Work instructions: Copy each line below as written, but skip the pictures.

[Stored records]

::::

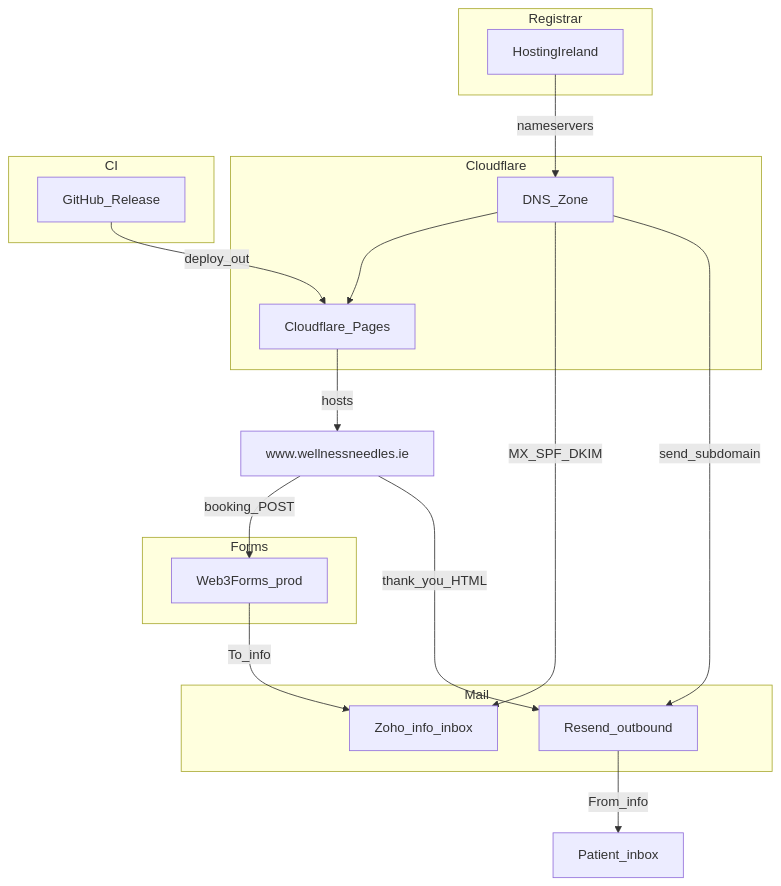
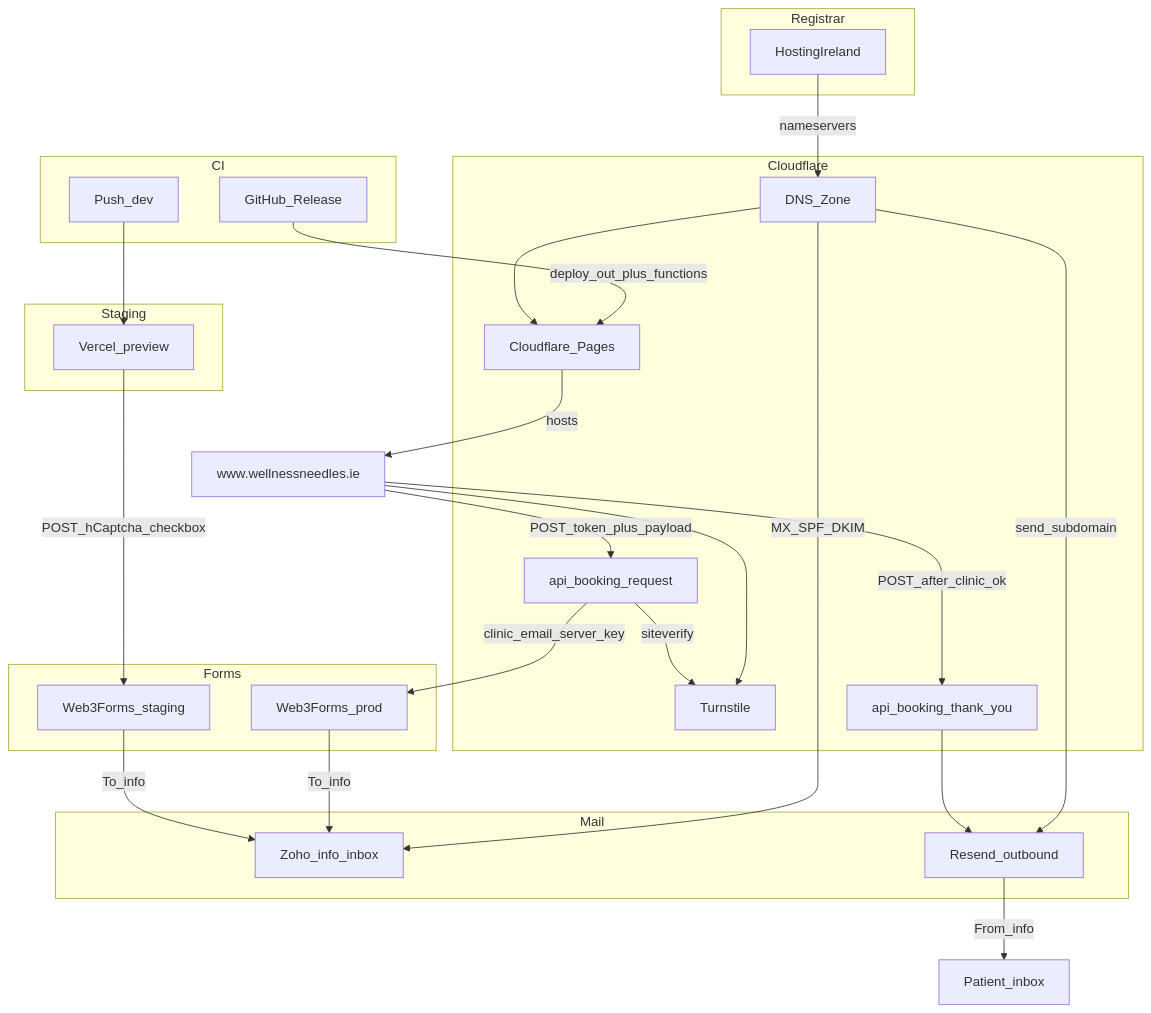
The first of 5 diagrams in docs/GO_LIVE_ARCHITECTURE.md (hbacalso1229/wellness-needles), drawn with Mermaid before and after one commit. The commit also changed other lines of this file and 19 other files, not shown here.

Commit message:
Add Turnstile on production booking and keep hCaptcha on staging.

````diff
--- a/docs/GO_LIVE_ARCHITECTURE.md
+++ b/docs/GO_LIVE_ARCHITECTURE.md
@@ -27,35 +27,51 @@
 ```mermaid
 flowchart TB
   subgraph registrar [Registrar]
     HI[HostingIreland]
   end
 
   subgraph cloudflare [Cloudflare]
     DNS[DNS_Zone]
     Pages[Cloudflare_Pages]
+    TS[Turnstile]
+    FnBook[api_booking_request]
+    FnThanks[api_booking_thank_you]
   end
 
   subgraph mail [Mail]
     Zoho[Zoho_info_inbox]
     Resend[Resend_outbound]
   end
 
   subgraph forms [Forms]
-    W3[Web3Forms_prod]
+    W3prod[Web3Forms_prod]
+    W3stage[Web3Forms_staging]
   end
 
   subgraph ci [CI]
     GH[GitHub_Release]
+    Dev[Push_dev]
+  end
+
+  subgraph stagingHost [Staging]
+    Vercel[Vercel_preview]
   end
 
   HI -->|nameservers| DNS
-  GH -->|deploy_out| Pages
+  GH -->|deploy_out_plus_functions| Pages
   DNS --> Pages
   DNS -->|MX_SPF_DKIM| Zoho
   DNS -->|send_subdomain| Resend
   Pages -->|hosts| Site[www.wellnessneedles.ie]
-  Site -->|booking_POST| W3
-  W3 -->|To_info| Zoho
-  Site -->|thank_you_HTML| Resend
+  Site --> TS
+  Site -->|POST_token_plus_payload| FnBook
+  FnBook -->|siteverify| TS
+  FnBook -->|clinic_email_server_key| W3prod
+  W3prod -->|To_info| Zoho
+  Site -->|POST_after_clinic_ok| FnThanks
+  FnThanks --> Resend
   Resend -->|From_info| Patient[Patient_inbox]
+  Dev --> Vercel
+  Vercel -->|POST_hCaptcha_checkbox| W3stage
+  W3stage -->|To_info| Zoho
 ```
````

::::

Solution below:
The first of 5 diagrams in docs/GO_LIVE_ARCHITECTURE.md (hbacalso1229/wellness-needles), drawn with Mermaid before and after one commit. The commit also changed other lines of this file and 19 other files, not shown here.

Commit message:
Add Turnstile on production booking and keep hCaptcha on staging.

````diff
--- a/docs/GO_LIVE_ARCHITECTURE.md
+++ b/docs/GO_LIVE_ARCHITECTURE.md
@@ -27,35 +27,51 @@
 ```mermaid
 flowchart TB
   subgraph registrar [Registrar]
     HI[HostingIreland]
   end
 
   subgraph cloudflare [Cloudflare]
     DNS[DNS_Zone]
     Pages[Cloudflare_Pages]
+    TS[Turnstile]
+    FnBook[api_booking_request]
+    FnThanks[api_booking_thank_you]
   end
 
   subgraph mail [Mail]
     Zoho[Zoho_info_inbox]
     Resend[Resend_outbound]
   end
 
   subgraph forms [Forms]
-    W3[Web3Forms_prod]
+    W3prod[Web3Forms_prod]
+    W3stage[Web3Forms_staging]
   end
 
   subgraph ci [CI]
     GH[GitHub_Release]
+    Dev[Push_dev]
+  end
+
+  subgraph stagingHost [Staging]
+    Vercel[Vercel_preview]
   end
 
   HI -->|nameservers| DNS
-  GH -->|deploy_out| Pages
+  GH -->|deploy_out_plus_functions| Pages
   DNS --> Pages
   DNS -->|MX_SPF_DKIM| Zoho
   DNS -->|send_subdomain| Resend
   Pages -->|hosts| Site[www.wellnessneedles.ie]
-  Site -->|booking_POST| W3
-  W3 -->|To_info| Zoho
-  Site -->|thank_you_HTML| Resend
+  Site --> TS
+  Site -->|POST_token_plus_payload| FnBook
+  FnBook -->|siteverify| TS
+  FnBook -->|clinic_email_server_key| W3prod
+  W3prod -->|To_info| Zoho
+  Site -->|POST_after_clinic_ok| FnThanks
+  FnThanks --> Resend
   Resend -->|From_info| Patient[Patient_inbox]
+  Dev --> Vercel
+  Vercel -->|POST_hCaptcha_checkbox| W3stage
+  W3stage -->|To_info| Zoho
 ```
````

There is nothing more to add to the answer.